Some of the violence, though, is there through a mistake in calculation: the author thinks that exposing the reader to this or that specific ugliness or evil will teach the reader not to participate in that ugliness or evil. In fact, as abundant psychological studies about the effects of violence on viewers demonstrates, people imitate what they see, rather than learn from the moral brought out at the end.
One flaw with modern fiction, according to Bly, is that people assume serious literature is some sort of exposé. Their mindset when reading or writing is exposé some evil or other.
Carol Bly says first the writer must leave the donnee, which is French for “given.” Leaping off the lily pad of the donnee is what divides fiction writers from journal-writers and autobiographers. Too often, a writer wants to “capture” some emotion or factual truth — but fiction, for Bly, “is not about capturing anything. A good story is never about what actually happened. It must at least partly be about humanity and our earth. What actually happened can be the gist, or the start-up, but the fiction writer cannot cling to what happened.”
This seems to me to be another way of saying that art doesn’t imitate life, that art is something imagined and invented. Art may take real life as its subject, but the artist reimagines and reinvents.
As an aside, I should add that exposés, investigative journalism, memoirs, nonfiction news coverage, documentaries and other forms of nonfiction are all absolutely necessary and important. They are not, however, imaginative art in the sense I am speaking. Autobiography and documentaries do — and should — hold a mirror up to life. Imaginative art is not, and should not be, autobiography. If the work reflects accurately, there is nothing imagined.
Bly says one way the artist can create imaginative works which, while acknowledging the evil and ugliness in the world, present stories which are not ugly at heart is for the work to be imbued with values and morals: If the artist comes to the work with a sense of values and right and wrong, the work will have meaning beyond presenting what is merely ugly or evil.
Carol Bly goes on to suggest practical advice for writers: Make a listing of your values. Learn to get past your own bitterness and cynicism by understanding that most conflicts are not between good and evil, but are more complex and subtle. Develop your powers of sympathy so you have less disdain for people in general.
At first blush, this seems to be good advice for people in general and writers in particular.
The problem I see with all of this is this isn’t enough. Carol Bly says avoid ugliness by making sure your villains are not pure evil. Let your villains be more multifaceted, as real human beings are more multifaceted. But is a work less ugly if instead of saying, “Ralph is an evil child molester,” the writers spends two hundred pages showing the abuse Ralph himself suffered as a child that turned him into a child abuser?
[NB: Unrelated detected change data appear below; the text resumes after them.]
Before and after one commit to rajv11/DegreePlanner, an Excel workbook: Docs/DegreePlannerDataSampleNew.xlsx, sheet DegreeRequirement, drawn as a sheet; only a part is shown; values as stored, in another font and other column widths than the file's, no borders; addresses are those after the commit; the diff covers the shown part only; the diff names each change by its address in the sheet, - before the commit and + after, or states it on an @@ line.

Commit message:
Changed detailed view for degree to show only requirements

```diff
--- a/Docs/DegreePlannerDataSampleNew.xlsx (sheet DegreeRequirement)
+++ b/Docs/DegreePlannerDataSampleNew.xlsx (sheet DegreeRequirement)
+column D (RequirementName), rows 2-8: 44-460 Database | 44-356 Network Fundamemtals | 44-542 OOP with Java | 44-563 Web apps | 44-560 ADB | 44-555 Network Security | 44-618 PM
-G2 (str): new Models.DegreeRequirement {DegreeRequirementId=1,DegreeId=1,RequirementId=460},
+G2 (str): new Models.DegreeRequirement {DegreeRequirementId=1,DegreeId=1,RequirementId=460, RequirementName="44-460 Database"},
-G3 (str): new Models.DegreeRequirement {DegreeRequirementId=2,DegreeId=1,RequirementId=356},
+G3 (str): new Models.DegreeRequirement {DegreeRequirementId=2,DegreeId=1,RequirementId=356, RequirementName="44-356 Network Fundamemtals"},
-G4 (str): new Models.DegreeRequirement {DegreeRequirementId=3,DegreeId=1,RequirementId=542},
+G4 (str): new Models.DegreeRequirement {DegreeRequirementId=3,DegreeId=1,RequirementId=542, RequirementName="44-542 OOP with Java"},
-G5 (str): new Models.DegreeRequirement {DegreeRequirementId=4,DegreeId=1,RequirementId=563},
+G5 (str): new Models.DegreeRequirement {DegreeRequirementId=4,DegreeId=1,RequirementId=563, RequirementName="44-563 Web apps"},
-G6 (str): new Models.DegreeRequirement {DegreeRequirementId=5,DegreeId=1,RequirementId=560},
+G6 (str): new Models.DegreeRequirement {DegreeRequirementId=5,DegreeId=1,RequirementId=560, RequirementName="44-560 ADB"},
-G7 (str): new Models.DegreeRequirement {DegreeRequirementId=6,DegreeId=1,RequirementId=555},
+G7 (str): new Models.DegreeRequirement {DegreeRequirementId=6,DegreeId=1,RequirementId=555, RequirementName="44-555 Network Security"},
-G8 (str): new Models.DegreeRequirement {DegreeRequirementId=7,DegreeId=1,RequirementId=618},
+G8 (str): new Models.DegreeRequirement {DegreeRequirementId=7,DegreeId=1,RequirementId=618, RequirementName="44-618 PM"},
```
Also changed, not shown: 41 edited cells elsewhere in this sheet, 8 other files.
While this may increase our sympathy for Ralph, and prevent Ralph from being a flat, cardboard villain without any real dimension, I don’t believe the work is any less ugly, or rises above exposé.
The business of the psychologist is to explain how and why abusers become abusers. The business of the artist is to imagine beyond what is.
Carol Bly also suggests that people try to be less disdainful and less cynical.
But if the culture is disdainful and cynical, what can the artist do? If the culture is essentially nihilistic, how can it be helpful to tell a person who is a product of the culture to stop being disdainful and cynical?
But once more, this blog post is growing long, so I will leave those questions to the next blog post.